While personal drones used to exist in a niche market that catered mainly to flight enthusiasts and cartographers, they’re now popular in everything from home improvement to amateur filmmaking. In the real estate industry, using high-definition aerial drone photography is even starting to become the new standard for selling luxury listings.
But using drones to photograph empty homes is quite different from using them to peek inside an occupied dwelling. Last year, New York State Police arrested a man for flying his drone near a medical building in Ulster, New York. Patients inside the building complained of the drone hovering outside the windows, which led to charges that the man—a 50-year-old mobile-home salesman named David Beesmer—was deliberately spying into examination rooms and doctors’ offices. Beesmer claimed he was only test-flying his new drone and couldn’t see into the building’s tinted windows anyway. If convicted, he could have faced a year in jail.
But a New York jury acquitted Beesmer of the charges yesterday, finding him not guilty of attempted unlawful surveillance. The ruling itself is not startling or even particularly significant: Beesmer was likely telling the truth when he said he wasn’t intentionally peeking into the building, and his actions were of little or no harm. But there are bigger implications to the results of this case—specifically, the fact that existing U.S. privacy laws were used to adjudicate a case about an entirely new breed of surveillance technology.

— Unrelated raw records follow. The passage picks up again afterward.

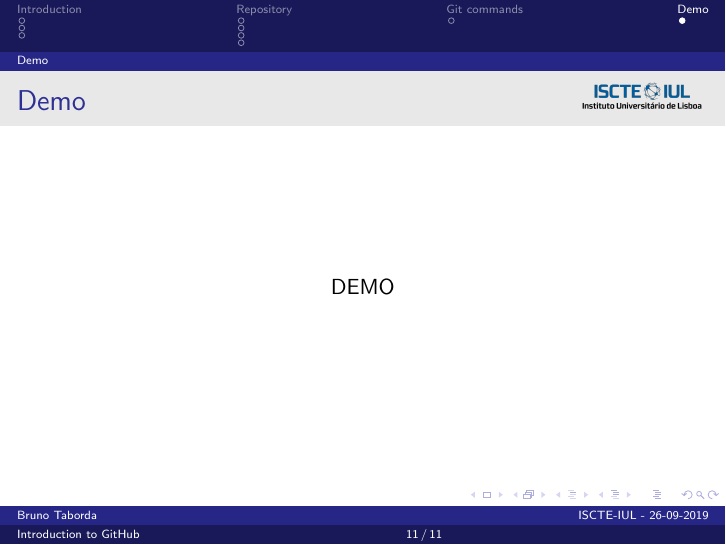
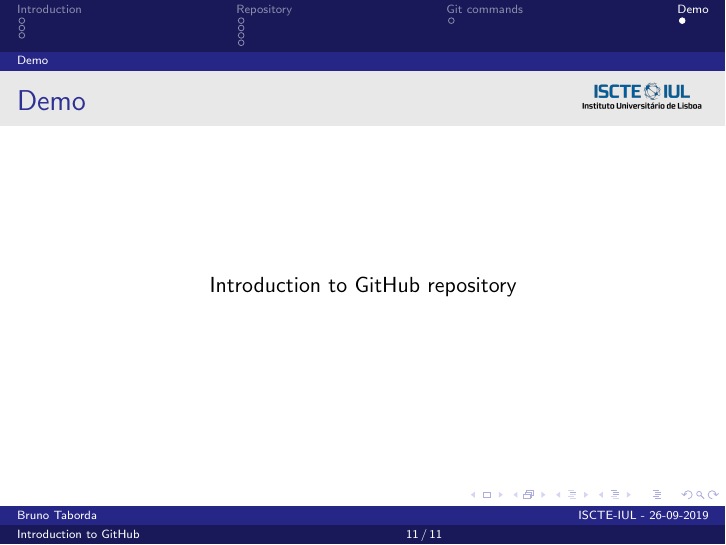
Before and after one commit to taborda11/IntroductionGithub, LaTeX slides (presentation/presentation.tex, which reads presentation/IntroductionGitHub.tex): page 11 of 11. Compiled offline with pdfLaTeX.

Commit message:
Added Introduction to GitHub repo. #1

```diff
--- a/presentation/IntroductionGitHub.tex
+++ b/presentation/IntroductionGitHub.tex
@@ -98,6 +98,7 @@
 \subsection{Demo}
 \begin{frame}{Demo}
     \centering
-    DEMO
+
+    \href{https://github.com/taborda11/IntroductionGithub}{Introduction to GitHub repository}
 
 \end{frame}
```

Beesmer’s attorney Eric Schneider told the Wall Street Journal that he believes government officials are overreacting to a new technology. But the power of unmanned aerial vehicles should not be understated. Most of these machines are affordable and as easy to acquire online these days as a new pair of shoes. They carry high-definition cameras that allow users to spy on anyone they want, from any angle. “Drone trespassing” and “drone stalking” were key concerns raised in a Congressional Service Report in 2013, which asked courts to begin considering how traditional crimes such as harassment, voyeurism, and wiretapping could be conducted in by a drone in domestic airspace. Supreme Court Justice Sonia Sotomayor publicly spoke out last year about the potential of drones to compromise personal privacy, adding that our modern-day “brave new world” commands citizens to now reconsider how much they cherish the protection of privacy.
In light of the technology’s surveillance prowess, some lawmakers and privacy advocates have been calling for new legislation that specifically deals with drone-related privacy. A handful of states have indeed passed these drone-specific privacy laws. But the Federal Aviation Administration has yet to draft clear, national regulations on drones for personal use, which means that blurry case-by-case circumstances like Beesmer’s will only continue to crop up in the courtroom.